24 April 2003
More than a third (38 per cent) of Britain's 18-34 year olds have not started saving for retirement yet.
According to the Savings in Britain report from Lloyds TSB, nearly on in five young people have no plans at present to start planning pension provision, despite almost half (45 per cent) agreeing that people should start saving in their 20s.
Despite the large proportion of younger workers not yet providing for retirement, only 13 per cent of those under 35 believe that a state pension will sufficiently provide for them in old age and 60 per cent expressed concern about not having enough money when they retire.
Of those who stated that they do save regularly, 24 per cent put money away 'for a rainy day', 20 per cent for holidays and 10 per cent for home or garden improvements. Less than three per cent said they were putting money aside for the future.
'Lack of spare cash' (60 per cent) was cited as the main reason stopping this age group from saving.

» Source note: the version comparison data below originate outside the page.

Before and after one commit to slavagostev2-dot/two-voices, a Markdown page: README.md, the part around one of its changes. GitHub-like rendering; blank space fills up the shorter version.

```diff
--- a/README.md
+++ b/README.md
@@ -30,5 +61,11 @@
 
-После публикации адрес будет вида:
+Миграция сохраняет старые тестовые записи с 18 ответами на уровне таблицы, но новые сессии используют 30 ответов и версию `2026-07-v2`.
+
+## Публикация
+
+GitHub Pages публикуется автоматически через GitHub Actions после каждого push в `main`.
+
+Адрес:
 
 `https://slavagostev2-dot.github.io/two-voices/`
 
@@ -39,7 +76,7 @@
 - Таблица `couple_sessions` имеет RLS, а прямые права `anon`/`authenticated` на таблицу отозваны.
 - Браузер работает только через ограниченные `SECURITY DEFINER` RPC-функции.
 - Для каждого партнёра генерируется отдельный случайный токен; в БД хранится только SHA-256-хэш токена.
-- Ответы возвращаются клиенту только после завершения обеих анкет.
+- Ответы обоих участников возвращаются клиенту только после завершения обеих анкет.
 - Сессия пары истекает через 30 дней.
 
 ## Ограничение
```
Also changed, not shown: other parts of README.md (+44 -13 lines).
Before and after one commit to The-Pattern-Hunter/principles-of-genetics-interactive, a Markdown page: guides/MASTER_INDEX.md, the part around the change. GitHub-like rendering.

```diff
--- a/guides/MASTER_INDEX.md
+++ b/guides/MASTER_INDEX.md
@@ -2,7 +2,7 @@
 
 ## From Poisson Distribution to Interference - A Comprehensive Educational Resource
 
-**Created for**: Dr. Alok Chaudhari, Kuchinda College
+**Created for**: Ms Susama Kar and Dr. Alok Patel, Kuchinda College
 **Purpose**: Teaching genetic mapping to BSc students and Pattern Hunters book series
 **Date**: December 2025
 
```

Other deterrents included a desire to spend what they have now (nine per cent) and already using their savings for a particular purpose (six per cent).
Diann Hartnell, head of savings at Lloyds TSB, commented, 'These alarming statistics suggest that, whilst the penny has finally dropped that saving for retirement is important, many of the nation's twenty and thirty-somethings are adopting an 'ostrich mentality' when it comes to pension provision.'
'Lack of financial know-how coupled with a desire to enjoy their hard-earned cash now means that young people could risk an impoverished old age in the future,' she added.
Of those surveyed more men said they were saving for retirement than women, 32 per cent against just 23 per cent of women.